Down at the BS Cafe beneath the bleachers of Central Livestock's auction barn, cook Barb Lundberg shovels big helpings of scrambled eggs from a grill in the kitchen. Livestock truckers and cattle buyers chow down at the tables, unfazed by the intruding aroma of cattle urine, while Lundberg watches them with sad eyes.
"It's such an important part of a big industry," she lamented. "This is what they do for a living."
She pauses. "One fella upstairs there said he was going to cry like a baby," said Lundberg, who will close the cafe for good.
Outside, yard men in tall boots show their true grit, sorting anxious cattle for buyers who will take them to slaughter. Wielding paddles, they shoo the cattle through corridors of clapboard pens now gray from weather and age. The ground is wet and pungent, reeking of an odor familiar to South St. Paul residents since 1888.
"To some of us it's the smell of money," said city employee Deb Griffith, a longtime resident whose father and grandfather worked in the stockyards. "To the rest of us, it just smells."
Few people minded. The city became a melting pot of Germans, Croatians, Scandinavians, Poles, Greeks, Serbians, Romanians, Italians, Austrians, Hungarians, Russians and Irish. The stockyards invited a roaring economy of butcher shops, distilleries, tanneries and even a barrel factory. Fancy hotels thrived, saloons served day and night, and streetcars coursed up and down the city's main streets.
Down in the yards, it was cold, dirty, dangerous work. The worst job, the oldtimers said, was the killing floor, where men swinging sledge hammers bashed cattle in the head and rivers of blood covered the floors. In the offal room, women cleaned out pig intestines to make sausage wrappings.
But the animals kept coming -- by rail, river and road from seven states.

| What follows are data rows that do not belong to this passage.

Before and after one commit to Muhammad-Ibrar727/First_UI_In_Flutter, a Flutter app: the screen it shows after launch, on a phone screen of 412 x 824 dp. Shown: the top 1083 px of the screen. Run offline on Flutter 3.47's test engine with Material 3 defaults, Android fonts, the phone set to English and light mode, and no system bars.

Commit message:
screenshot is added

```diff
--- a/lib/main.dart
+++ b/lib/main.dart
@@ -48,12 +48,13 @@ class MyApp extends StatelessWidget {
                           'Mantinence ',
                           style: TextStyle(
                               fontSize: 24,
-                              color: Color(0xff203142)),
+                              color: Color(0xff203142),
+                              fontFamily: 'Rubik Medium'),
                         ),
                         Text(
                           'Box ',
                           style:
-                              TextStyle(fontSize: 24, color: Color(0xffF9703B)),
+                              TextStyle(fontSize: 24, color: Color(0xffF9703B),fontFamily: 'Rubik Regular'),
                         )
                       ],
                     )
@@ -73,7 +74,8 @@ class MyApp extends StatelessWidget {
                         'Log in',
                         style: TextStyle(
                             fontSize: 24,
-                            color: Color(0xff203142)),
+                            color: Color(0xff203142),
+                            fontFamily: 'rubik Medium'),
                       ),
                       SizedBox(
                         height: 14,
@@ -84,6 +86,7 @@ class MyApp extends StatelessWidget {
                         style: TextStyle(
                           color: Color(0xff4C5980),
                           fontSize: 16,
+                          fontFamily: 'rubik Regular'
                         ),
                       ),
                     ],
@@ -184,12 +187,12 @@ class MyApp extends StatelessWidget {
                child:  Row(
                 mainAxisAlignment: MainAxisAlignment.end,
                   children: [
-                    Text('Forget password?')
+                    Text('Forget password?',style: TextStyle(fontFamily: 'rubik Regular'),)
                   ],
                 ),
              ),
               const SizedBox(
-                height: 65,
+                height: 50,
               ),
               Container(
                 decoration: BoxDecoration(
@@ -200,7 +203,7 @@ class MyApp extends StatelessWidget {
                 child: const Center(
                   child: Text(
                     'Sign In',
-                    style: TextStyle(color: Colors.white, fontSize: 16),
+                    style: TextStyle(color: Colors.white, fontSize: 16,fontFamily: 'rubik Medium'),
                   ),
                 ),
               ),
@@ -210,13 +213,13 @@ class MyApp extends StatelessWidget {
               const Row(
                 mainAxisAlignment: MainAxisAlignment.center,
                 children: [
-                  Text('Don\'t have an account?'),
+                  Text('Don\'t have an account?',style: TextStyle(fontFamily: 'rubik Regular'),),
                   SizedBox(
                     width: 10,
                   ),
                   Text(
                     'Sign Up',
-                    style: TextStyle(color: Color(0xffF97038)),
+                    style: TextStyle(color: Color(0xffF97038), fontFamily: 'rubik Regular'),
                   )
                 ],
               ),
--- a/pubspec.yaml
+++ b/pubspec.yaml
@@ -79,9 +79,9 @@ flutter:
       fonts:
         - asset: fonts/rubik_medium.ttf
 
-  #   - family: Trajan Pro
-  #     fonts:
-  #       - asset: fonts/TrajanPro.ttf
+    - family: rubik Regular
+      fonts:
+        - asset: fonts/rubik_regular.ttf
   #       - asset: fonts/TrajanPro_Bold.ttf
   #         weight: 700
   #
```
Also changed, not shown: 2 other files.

The record yearly shipments tell the story: 1.5 million cattle in 1934; 3.8 million hogs in 1924; 1.8 million sheep in 1943.
Swift and Armour once employed 8,000 workers in their meatpacking plants in South St. Paul. Barber remembers auctioneering for as long as 15 hours with cattle streaming through two rings. Glassing recalls when Central Livestock employed 32 workers in "Hog Alley" alone, more than the company's remaining work force in South St. Paul. Bob Young, Central Livestock's division manager, tells about pulling hog carcasses apart with his hands until his fingernails broke and bled.
But "urban sprawl and high operational costs" led to the closing, said Central Livestock spokeswoman Jena Swanson. "The cattle are getting farther and farther away every year."
When the pens and brown metal buildings are gone, Interstate Partners LLC, will build a 320,000-square-foot office park on those 27 acres. Central Livestock will keep its corporate offices in South St. Paul and continue operating its Minnesota stockyards in Zumbrota and Albany, Minn. It also has offices in West Fargo, N.D., and Sioux Falls, S.D.
A burst of new business
As one era ends, another has arrived in full gallop.
"We've seen a huge revitalization," said Jennifer Gale, executive director of a group called Progress Plus, which was created to bring new vitality to the old stockyards land. Now, more than 4,000 people earn an average of $23 an hour in an office and light industry district known as BridgePoint. The leading employer is Sportsman's Guide, an electronic shopping and mail-order house with about 800 workers on the payroll. Waterous Co., an industrial machinery manufacturer, employs about 400.
The city has lost a fifth of its population, down to 20,000, but it's aggressively marketing the open land and banking on its proximity to Interstate 494, Minneapolis-St. Paul International Airport and the Mississippi River. "I think we're making good progress but we've got a long haul to go," the city administrator said.
The city plans a celebration after the final auction, as much to observe its future as its past. Said Griffith, with a hint of sadness:
"We're not going to be the land of the stockyards anymore."
Kevin Giles • 651-298-1554